╭──

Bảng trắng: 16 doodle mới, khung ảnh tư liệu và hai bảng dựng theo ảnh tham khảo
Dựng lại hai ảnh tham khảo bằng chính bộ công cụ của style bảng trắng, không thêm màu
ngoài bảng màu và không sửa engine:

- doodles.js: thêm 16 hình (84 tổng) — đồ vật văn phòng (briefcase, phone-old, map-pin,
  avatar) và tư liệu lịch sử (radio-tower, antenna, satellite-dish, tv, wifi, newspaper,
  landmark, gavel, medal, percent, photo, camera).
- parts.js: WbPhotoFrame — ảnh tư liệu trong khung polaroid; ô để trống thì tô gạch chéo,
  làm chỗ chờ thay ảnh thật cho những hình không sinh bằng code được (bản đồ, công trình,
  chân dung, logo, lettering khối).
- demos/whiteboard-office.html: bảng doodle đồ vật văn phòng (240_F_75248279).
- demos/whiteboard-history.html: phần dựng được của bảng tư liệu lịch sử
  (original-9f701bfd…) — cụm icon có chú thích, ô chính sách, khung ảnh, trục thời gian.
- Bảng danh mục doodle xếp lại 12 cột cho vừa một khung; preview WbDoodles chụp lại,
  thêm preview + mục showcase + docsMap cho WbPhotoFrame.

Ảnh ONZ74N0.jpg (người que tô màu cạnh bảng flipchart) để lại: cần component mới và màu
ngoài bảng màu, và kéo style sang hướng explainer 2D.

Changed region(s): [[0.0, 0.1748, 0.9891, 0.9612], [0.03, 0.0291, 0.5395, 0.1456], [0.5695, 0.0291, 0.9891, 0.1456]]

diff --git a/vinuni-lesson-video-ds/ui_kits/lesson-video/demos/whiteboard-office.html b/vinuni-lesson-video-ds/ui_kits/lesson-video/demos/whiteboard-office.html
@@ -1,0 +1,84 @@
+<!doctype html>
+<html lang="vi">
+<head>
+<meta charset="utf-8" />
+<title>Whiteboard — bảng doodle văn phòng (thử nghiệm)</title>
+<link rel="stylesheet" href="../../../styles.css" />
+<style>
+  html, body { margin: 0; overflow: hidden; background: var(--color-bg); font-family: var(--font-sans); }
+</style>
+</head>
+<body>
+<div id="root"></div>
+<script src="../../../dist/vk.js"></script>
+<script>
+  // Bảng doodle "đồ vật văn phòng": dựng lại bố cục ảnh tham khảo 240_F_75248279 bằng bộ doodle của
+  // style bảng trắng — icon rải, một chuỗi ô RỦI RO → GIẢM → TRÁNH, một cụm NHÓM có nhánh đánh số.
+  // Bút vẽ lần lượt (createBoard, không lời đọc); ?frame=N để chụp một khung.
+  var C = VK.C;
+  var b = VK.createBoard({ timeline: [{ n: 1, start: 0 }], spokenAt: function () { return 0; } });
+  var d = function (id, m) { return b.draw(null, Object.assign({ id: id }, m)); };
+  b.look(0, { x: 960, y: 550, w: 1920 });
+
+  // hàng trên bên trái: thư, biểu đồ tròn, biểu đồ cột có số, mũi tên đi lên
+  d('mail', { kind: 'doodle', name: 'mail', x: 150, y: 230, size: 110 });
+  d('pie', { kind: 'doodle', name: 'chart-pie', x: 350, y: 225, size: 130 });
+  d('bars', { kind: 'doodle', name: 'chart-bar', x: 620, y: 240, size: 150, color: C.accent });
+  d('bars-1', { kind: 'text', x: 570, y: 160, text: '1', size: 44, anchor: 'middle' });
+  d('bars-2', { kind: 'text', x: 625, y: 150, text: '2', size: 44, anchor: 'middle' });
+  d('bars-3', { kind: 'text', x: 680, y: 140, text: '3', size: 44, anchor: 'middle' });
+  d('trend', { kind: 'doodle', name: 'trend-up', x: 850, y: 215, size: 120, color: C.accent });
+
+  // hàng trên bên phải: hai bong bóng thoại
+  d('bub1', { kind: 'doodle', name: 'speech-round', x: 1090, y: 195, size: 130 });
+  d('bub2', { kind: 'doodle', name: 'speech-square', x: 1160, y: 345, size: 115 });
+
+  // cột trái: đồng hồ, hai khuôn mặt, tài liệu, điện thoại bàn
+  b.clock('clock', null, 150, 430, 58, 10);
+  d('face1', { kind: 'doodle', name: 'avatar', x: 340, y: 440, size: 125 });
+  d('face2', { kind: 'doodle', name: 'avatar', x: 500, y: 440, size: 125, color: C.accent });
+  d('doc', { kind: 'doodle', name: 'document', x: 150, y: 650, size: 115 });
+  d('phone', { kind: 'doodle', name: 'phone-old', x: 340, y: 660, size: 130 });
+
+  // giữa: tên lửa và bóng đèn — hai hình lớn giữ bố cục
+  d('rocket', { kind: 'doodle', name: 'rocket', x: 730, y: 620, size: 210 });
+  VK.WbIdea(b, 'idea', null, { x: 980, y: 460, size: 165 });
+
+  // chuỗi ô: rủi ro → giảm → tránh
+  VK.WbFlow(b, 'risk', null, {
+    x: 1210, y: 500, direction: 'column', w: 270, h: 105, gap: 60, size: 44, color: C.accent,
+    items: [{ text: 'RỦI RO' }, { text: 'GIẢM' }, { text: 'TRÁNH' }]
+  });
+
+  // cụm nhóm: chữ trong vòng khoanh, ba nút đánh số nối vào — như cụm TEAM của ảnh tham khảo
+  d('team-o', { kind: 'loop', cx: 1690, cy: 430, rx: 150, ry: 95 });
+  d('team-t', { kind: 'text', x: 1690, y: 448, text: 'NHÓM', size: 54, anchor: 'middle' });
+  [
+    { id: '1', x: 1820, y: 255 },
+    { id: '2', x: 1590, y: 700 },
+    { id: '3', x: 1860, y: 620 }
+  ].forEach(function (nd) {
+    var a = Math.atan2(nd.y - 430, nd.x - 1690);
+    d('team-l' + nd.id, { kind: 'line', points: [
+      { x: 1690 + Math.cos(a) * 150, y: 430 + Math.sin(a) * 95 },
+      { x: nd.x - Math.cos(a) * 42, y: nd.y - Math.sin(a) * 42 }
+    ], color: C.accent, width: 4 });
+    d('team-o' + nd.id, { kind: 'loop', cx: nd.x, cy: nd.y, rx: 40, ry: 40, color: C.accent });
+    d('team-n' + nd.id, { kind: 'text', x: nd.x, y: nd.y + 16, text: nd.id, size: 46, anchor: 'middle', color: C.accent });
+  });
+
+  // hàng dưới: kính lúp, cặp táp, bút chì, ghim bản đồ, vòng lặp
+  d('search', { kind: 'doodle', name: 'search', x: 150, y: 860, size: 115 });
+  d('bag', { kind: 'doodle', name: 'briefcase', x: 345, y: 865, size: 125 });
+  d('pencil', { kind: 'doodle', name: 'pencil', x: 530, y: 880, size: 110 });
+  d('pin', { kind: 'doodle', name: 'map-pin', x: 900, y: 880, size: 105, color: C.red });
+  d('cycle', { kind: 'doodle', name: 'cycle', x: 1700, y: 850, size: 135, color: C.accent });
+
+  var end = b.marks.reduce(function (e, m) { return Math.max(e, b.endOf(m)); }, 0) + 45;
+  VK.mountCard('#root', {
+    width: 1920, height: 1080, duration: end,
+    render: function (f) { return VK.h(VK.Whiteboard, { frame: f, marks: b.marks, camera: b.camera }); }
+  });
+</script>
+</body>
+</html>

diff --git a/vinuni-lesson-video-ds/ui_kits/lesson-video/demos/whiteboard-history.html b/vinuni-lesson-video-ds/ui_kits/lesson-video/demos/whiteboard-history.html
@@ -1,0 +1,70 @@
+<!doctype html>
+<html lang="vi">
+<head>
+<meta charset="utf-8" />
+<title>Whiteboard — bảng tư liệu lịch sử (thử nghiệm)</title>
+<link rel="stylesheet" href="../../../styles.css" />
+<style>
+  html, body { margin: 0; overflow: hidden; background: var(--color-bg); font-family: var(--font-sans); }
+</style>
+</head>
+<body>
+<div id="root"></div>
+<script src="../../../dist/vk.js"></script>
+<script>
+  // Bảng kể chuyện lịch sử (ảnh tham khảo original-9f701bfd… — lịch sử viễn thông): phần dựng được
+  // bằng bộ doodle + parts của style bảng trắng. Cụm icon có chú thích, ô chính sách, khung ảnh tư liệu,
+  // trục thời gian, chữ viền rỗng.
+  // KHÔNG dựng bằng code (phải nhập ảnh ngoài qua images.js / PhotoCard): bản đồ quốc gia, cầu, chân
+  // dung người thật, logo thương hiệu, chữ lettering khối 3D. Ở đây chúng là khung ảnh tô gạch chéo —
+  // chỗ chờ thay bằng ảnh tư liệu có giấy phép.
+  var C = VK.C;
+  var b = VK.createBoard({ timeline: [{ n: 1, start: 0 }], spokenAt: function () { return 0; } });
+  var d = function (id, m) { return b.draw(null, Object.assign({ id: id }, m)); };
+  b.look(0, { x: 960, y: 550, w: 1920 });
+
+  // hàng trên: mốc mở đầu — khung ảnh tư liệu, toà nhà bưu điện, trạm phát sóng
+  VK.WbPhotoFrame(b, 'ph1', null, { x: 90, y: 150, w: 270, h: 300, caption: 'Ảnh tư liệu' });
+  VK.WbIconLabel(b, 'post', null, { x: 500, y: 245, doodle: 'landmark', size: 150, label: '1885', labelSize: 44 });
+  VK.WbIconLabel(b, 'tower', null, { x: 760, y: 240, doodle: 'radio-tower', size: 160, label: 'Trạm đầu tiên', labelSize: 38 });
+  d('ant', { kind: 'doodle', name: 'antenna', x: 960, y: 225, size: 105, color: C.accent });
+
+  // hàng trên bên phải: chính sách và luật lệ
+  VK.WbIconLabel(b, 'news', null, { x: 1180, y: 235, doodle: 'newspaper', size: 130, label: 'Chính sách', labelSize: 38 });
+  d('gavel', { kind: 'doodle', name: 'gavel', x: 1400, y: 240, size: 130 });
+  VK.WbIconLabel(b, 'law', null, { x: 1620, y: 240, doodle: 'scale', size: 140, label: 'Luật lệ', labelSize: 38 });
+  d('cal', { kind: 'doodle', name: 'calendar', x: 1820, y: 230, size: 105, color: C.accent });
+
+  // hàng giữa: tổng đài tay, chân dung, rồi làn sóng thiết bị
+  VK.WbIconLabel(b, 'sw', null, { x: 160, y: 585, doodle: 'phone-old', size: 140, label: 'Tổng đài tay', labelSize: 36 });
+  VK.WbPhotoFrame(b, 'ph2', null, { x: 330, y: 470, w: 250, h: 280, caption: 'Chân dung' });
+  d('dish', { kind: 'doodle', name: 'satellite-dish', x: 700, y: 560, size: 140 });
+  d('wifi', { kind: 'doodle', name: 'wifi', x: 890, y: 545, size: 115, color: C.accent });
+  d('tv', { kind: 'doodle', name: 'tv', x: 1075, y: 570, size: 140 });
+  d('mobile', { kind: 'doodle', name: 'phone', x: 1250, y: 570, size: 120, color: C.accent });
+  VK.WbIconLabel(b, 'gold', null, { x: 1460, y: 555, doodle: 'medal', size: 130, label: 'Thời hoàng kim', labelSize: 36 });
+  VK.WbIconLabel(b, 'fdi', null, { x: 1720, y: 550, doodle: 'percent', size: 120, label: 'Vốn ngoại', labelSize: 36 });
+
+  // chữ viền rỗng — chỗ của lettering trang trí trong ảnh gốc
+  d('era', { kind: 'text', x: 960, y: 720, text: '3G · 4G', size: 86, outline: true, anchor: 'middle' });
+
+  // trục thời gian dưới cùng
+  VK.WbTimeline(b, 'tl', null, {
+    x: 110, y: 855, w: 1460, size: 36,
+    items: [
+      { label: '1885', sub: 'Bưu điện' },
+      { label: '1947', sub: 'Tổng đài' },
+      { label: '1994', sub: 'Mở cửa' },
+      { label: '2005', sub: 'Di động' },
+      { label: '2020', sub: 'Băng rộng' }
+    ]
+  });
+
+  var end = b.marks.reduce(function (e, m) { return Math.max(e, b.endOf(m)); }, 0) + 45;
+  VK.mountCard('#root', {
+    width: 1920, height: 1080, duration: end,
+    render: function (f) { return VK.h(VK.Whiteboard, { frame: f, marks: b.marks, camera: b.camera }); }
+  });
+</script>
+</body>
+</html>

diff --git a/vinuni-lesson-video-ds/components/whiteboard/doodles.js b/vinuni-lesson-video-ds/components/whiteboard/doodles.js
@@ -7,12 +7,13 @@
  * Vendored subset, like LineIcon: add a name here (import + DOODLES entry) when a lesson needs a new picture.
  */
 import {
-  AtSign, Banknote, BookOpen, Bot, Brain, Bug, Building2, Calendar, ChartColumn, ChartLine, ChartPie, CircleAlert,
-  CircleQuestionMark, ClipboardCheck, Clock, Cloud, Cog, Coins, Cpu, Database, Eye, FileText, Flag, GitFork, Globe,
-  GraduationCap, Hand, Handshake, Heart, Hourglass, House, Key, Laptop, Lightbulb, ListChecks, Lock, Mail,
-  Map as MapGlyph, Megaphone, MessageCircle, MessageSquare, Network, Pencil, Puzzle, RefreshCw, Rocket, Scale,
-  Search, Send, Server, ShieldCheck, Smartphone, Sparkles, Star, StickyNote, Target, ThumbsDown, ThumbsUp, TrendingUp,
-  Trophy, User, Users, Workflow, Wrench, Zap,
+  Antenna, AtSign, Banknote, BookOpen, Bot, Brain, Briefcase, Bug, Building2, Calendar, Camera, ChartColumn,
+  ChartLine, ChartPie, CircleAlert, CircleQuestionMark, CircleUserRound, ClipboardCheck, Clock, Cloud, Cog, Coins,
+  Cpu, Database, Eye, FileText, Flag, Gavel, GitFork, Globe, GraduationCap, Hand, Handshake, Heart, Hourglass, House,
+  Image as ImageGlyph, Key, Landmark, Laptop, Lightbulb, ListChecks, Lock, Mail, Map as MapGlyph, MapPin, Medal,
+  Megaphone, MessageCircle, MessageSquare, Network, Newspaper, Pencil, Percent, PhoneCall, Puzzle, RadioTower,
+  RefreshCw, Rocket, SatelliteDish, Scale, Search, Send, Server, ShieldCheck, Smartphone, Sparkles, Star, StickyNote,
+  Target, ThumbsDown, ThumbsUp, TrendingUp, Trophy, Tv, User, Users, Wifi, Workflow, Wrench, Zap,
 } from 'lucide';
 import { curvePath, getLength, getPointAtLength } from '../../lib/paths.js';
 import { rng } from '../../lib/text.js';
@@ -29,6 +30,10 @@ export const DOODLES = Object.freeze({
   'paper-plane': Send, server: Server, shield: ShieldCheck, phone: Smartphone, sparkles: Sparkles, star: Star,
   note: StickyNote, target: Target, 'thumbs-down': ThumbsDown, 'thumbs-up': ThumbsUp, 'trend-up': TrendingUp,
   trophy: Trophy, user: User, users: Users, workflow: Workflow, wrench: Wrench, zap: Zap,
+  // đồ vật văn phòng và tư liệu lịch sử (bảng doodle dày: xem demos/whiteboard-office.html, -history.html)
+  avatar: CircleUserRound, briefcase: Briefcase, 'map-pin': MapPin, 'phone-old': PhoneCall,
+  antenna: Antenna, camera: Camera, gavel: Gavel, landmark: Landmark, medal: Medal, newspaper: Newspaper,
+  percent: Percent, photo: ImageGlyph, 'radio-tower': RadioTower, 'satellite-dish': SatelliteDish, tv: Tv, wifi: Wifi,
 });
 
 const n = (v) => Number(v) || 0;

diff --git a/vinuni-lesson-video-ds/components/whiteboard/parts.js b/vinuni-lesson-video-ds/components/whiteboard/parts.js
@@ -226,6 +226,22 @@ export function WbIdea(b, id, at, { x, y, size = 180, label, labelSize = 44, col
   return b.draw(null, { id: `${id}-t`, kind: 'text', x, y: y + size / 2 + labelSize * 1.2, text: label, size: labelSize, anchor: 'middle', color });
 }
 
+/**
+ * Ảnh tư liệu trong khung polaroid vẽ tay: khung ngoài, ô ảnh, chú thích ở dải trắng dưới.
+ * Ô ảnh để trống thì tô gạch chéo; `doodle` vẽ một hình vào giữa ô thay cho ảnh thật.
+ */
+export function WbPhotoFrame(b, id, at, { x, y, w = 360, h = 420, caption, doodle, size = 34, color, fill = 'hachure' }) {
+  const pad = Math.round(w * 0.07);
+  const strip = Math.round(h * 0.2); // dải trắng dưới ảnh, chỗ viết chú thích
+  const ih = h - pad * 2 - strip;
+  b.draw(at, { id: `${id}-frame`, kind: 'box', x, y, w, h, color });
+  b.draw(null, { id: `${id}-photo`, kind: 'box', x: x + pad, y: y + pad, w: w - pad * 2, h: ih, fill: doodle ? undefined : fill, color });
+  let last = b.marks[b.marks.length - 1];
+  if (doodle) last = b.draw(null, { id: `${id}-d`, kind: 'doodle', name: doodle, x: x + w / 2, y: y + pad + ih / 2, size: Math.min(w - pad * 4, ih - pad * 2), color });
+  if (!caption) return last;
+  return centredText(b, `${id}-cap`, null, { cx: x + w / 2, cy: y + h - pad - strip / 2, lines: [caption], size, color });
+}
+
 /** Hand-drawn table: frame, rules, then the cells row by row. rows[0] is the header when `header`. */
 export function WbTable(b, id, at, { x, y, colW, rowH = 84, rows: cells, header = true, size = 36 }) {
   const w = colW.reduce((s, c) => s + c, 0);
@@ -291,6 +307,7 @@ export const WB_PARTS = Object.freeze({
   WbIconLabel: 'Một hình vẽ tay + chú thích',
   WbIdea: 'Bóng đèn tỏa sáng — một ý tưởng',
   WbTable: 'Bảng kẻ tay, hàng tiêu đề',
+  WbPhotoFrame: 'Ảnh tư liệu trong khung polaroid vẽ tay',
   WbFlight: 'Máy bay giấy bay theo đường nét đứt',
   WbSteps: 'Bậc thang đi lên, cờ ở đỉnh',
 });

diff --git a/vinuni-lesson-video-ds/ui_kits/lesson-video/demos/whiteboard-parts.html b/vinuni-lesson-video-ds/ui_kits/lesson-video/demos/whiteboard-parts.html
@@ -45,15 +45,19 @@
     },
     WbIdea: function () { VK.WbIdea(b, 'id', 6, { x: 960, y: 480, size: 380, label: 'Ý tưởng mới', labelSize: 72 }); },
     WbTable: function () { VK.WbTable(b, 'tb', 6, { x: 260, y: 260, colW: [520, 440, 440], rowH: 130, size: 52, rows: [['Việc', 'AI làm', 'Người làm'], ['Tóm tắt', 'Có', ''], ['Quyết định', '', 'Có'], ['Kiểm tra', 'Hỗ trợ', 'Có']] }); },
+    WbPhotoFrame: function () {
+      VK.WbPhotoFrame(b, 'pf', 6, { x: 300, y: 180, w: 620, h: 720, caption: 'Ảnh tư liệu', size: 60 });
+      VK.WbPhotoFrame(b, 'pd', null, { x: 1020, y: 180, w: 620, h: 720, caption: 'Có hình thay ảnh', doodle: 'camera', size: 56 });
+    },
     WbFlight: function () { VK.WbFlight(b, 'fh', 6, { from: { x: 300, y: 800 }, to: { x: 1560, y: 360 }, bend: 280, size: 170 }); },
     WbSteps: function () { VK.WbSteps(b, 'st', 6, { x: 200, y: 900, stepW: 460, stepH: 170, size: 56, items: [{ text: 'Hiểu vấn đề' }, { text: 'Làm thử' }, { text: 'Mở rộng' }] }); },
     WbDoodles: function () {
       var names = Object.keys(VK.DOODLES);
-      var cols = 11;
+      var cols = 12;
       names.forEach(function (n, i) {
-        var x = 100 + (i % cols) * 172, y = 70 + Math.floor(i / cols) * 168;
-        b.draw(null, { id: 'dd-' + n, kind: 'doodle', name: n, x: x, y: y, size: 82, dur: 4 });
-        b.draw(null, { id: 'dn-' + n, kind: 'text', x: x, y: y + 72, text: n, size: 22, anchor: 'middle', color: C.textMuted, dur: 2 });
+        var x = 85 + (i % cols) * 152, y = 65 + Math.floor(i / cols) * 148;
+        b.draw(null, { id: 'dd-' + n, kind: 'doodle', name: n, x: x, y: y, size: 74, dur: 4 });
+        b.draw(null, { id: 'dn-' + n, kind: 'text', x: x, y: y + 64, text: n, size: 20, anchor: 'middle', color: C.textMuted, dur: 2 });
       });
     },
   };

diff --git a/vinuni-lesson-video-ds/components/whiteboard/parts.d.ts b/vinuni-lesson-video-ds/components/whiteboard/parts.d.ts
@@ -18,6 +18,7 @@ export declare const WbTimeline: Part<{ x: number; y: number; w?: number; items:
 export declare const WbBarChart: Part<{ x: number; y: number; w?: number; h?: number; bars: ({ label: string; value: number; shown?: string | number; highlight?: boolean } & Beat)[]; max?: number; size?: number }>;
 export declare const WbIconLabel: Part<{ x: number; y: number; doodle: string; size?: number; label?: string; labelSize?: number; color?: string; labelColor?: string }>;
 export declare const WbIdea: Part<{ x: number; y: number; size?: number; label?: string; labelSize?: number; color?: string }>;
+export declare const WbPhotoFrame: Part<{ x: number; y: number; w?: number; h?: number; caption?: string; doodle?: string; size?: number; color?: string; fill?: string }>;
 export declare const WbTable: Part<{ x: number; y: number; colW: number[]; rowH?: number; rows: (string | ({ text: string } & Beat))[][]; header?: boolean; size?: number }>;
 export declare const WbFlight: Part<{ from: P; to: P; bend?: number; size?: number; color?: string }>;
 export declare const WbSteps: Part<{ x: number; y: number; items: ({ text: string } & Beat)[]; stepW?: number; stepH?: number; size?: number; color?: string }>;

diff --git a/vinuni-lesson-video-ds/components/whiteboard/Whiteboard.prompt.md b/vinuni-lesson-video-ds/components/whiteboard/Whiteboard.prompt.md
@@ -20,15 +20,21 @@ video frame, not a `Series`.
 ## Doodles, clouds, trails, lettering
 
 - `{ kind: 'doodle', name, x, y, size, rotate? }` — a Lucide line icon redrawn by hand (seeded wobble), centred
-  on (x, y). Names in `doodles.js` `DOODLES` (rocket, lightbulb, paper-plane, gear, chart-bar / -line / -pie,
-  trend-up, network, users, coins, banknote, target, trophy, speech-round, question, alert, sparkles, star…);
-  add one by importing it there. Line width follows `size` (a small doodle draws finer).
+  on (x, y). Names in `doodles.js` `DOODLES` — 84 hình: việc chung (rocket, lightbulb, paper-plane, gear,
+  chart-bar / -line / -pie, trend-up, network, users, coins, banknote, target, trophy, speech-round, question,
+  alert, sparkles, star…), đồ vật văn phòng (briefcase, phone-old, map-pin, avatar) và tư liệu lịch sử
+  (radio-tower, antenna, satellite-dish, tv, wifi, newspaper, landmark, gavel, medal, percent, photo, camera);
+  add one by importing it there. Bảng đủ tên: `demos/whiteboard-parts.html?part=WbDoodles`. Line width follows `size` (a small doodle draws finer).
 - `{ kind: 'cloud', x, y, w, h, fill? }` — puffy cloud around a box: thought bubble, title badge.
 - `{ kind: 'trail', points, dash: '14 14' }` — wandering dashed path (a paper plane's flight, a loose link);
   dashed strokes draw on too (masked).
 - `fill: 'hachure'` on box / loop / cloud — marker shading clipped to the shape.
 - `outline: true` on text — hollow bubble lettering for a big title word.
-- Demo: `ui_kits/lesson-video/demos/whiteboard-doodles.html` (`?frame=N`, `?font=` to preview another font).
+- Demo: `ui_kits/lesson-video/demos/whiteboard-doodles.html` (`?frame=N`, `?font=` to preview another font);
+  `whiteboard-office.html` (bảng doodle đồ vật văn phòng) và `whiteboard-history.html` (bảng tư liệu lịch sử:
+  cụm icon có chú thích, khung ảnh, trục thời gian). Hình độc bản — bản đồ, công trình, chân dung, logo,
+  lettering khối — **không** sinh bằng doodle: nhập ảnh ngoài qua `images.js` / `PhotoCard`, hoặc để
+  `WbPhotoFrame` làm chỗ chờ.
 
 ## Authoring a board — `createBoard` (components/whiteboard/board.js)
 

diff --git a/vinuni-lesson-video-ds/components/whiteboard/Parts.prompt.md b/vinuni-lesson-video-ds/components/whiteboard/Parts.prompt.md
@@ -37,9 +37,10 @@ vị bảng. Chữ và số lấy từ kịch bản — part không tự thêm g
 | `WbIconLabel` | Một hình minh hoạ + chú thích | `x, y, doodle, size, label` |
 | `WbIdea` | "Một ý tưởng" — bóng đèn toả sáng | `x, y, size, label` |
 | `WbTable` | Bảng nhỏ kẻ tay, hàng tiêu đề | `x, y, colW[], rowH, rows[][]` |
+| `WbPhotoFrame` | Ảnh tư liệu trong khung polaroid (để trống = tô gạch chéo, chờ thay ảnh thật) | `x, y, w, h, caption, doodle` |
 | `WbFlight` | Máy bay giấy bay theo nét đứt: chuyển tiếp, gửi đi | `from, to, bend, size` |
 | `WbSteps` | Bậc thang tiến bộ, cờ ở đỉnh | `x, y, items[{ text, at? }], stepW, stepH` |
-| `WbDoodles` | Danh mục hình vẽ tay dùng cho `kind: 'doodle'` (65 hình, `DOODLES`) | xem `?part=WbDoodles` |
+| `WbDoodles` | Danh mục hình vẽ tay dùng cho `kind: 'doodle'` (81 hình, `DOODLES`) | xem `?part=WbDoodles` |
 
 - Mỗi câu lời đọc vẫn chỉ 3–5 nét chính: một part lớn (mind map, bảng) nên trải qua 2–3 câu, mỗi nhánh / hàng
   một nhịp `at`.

╰──

Work to be completed: Please reproduce, exactly as they appear above, the lines from the line containing "Math.round(w * 0.07);" up to and including the line containing "frame, rules, then".

Output below:
+  const pad = Math.round(w * 0.07);
+  const strip = Math.round(h * 0.2); // dải trắng dưới ảnh, chỗ viết chú thích
+  const ih = h - pad * 2 - strip;
+  b.draw(at, { id: `${id}-frame`, kind: 'box', x, y, w, h, color });
+  b.draw(null, { id: `${id}-photo`, kind: 'box', x: x + pad, y: y + pad, w: w - pad * 2, h: ih, fill: doodle ? undefined : fill, color });
+  let last = b.marks[b.marks.length - 1];
+  if (doodle) last = b.draw(null, { id: `${id}-d`, kind: 'doodle', name: doodle, x: x + w / 2, y: y + pad + ih / 2, size: Math.min(w - pad * 4, ih - pad * 2), color });
+  if (!caption) return last;
+  return centredText(b, `${id}-cap`, null, { cx: x + w / 2, cy: y + h - pad - strip / 2, lines: [caption], size, color });
+}
+
 /** Hand-drawn table: frame, rules, then the cells row by row. rows[0] is the header when `header`. */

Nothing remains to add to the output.